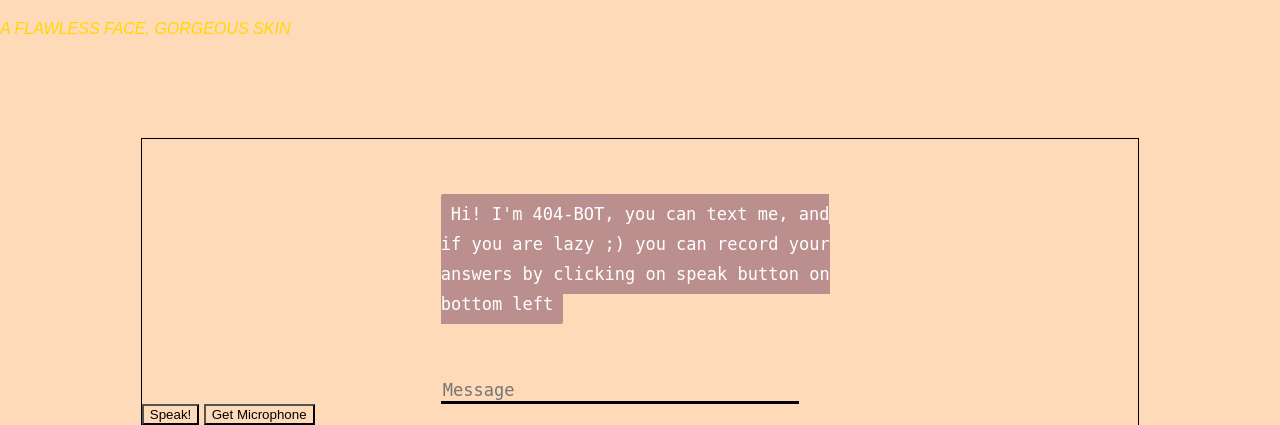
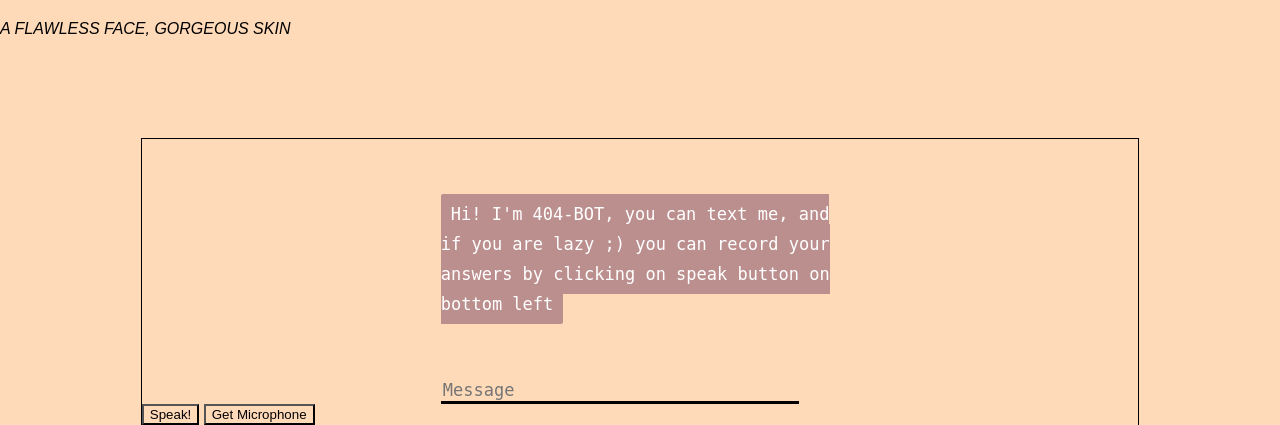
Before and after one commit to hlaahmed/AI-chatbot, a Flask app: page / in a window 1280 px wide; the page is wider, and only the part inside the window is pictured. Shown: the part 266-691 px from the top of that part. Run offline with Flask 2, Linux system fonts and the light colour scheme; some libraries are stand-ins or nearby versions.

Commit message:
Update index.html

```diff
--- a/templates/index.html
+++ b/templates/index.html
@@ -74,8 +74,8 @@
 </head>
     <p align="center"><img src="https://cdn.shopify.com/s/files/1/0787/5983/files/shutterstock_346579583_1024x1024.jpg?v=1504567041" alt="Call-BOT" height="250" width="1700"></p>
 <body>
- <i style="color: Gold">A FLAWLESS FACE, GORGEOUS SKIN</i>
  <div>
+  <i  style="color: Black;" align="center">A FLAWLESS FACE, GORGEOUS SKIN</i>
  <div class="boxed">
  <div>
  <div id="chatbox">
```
####################
**Directions**
Repeat, exactly and in full, all the material above except its pictures.

**Solution to this task**
Before and after one commit to hlaahmed/AI-chatbot, a Flask app: page / in a window 1280 px wide; the page is wider, and only the part inside the window is pictured. Shown: the part 266-691 px from the top of that part. Run offline with Flask 2, Linux system fonts and the light colour scheme; some libraries are stand-ins or nearby versions.

Commit message:
Update index.html

```diff
--- a/templates/index.html
+++ b/templates/index.html
@@ -74,8 +74,8 @@
 </head>
     <p align="center"><img src="https://cdn.shopify.com/s/files/1/0787/5983/files/shutterstock_346579583_1024x1024.jpg?v=1504567041" alt="Call-BOT" height="250" width="1700"></p>
 <body>
- <i style="color: Gold">A FLAWLESS FACE, GORGEOUS SKIN</i>
  <div>
+  <i  style="color: Black;" align="center">A FLAWLESS FACE, GORGEOUS SKIN</i>
  <div class="boxed">
  <div>
  <div id="chatbox">
```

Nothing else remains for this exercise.